Professor Stephen Olbrys Gencarella
Thursday, February 24
Distiguished Alumni Rm., IMU
“Cruelty”" is a concept that often goes unexamined; when it is used, it almost invariably carries a negative valence. This understanding of cruelty demonstrates the influence of both liberalism (for which, as Richard Rorty and others have noted, cruelty is the worst thing humans do to one another) and Kenneth Burke, who promoted an "essentially humane" mode of criticism that encourages people to picture disagreeable others "not as vicious, but mistaken." When critics habitually align cruelty with viciousness and inhumanity, however, they overlook potentially positive dimensions of cruelty that have been more productively explored by theater and performance scholars. This presentation will offer a case for the latter type of cruelty—characterized as aa “cruelty of affirmation,” by treating seriously the role of a critic as a social physician whose rhetorical expression operates as what the ancient Greeks called a pharmakon, a poison-medicine.
Professor Gencarella teaches rhetoric at the University of Massachusetts. He earned his Ph.D. in Folklore and Communication and Culture at Indiana University.

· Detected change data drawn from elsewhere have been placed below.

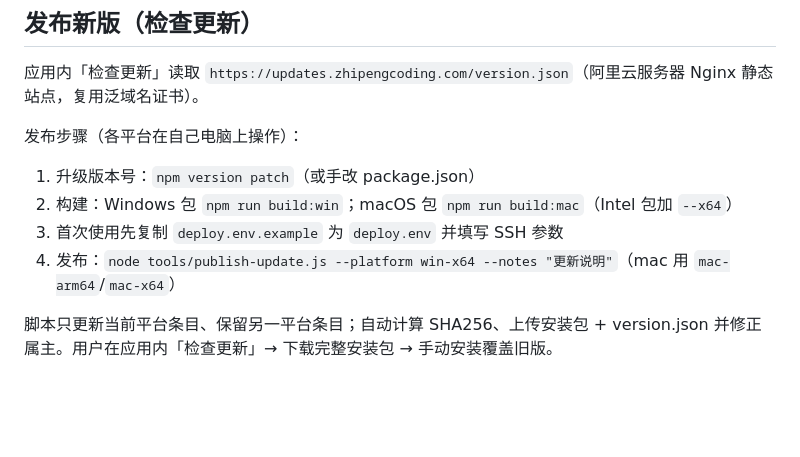
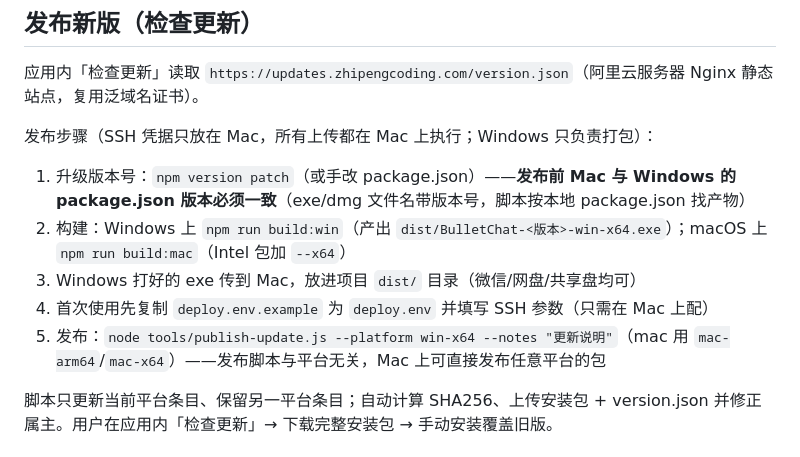
Before and after one commit to LoveMeLoveMyDogg/bullet_chat, a Markdown page: README.md, the part around the change. Rendered like a GitHub page; blank space fills up the shorter version.

Commit message:
docs: 发布流程改为 Windows 打包/Mac 统一发布（SSH 凭据仅存 Mac）

```diff
--- a/README.md
+++ b/README.md
@@ -43,12 +43,13 @@ $env:ELECTRON_BUILDER_BINARIES_MIRROR="https://npmmirror.com/mirrors/electron-bu
 
 应用内「检查更新」读取 `https://updates.zhipengcoding.com/version.json`（阿里云服务器 Nginx 静态站点，复用泛域名证书）。
 
-发布步骤（各平台在自己电脑上操作）：
+发布步骤（SSH 凭据只放在 Mac，所有上传都在 Mac 上执行；Windows 只负责打包）：
 
-1. 升级版本号：`npm version patch`（或手改 package.json）
-2. 构建：Windows 包 `npm run build:win`；macOS 包 `npm run build:mac`（Intel 包加 `--x64`）
-3. 首次使用先复制 `deploy.env.example` 为 `deploy.env` 并填写 SSH 参数
-4. 发布：`node tools/publish-update.js --platform win-x64 --notes "更新说明"`（mac 用 `mac-arm64`/`mac-x64`）
+1. 升级版本号：`npm version patch`（或手改 package.json）——**发布前 Mac 与 Windows 的 package.json 版本必须一致**（exe/dmg 文件名带版本号，脚本按本地 package.json 找产物）
+2. 构建：Windows 上 `npm run build:win`（产出 `dist/BulletChat-<版本>-win-x64.exe`）；macOS 上 `npm run build:mac`（Intel 包加 `--x64`）
+3. Windows 打好的 exe 传到 Mac，放进项目 `dist/` 目录（微信/网盘/共享盘均可）
+4. 首次使用先复制 `deploy.env.example` 为 `deploy.env` 并填写 SSH 参数（只需在 Mac 上配）
+5. 发布：`node tools/publish-update.js --platform win-x64 --notes "更新说明"`（mac 用 `mac-arm64`/`mac-x64`）——发布脚本与平台无关，Mac 上可直接发布任意平台的包
 
 脚本只更新当前平台条目、保留另一平台条目；自动计算 SHA256、上传安装包 + version.json 并修正属主。用户在应用内「检查更新」→ 下载完整安装包 → 手动安装覆盖旧版。
 
```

His presentation is sponsored by the Department of Communication and Culture and the Robert Gunderson Forum in Rhetoric and Public Culture. The Public is Welcome.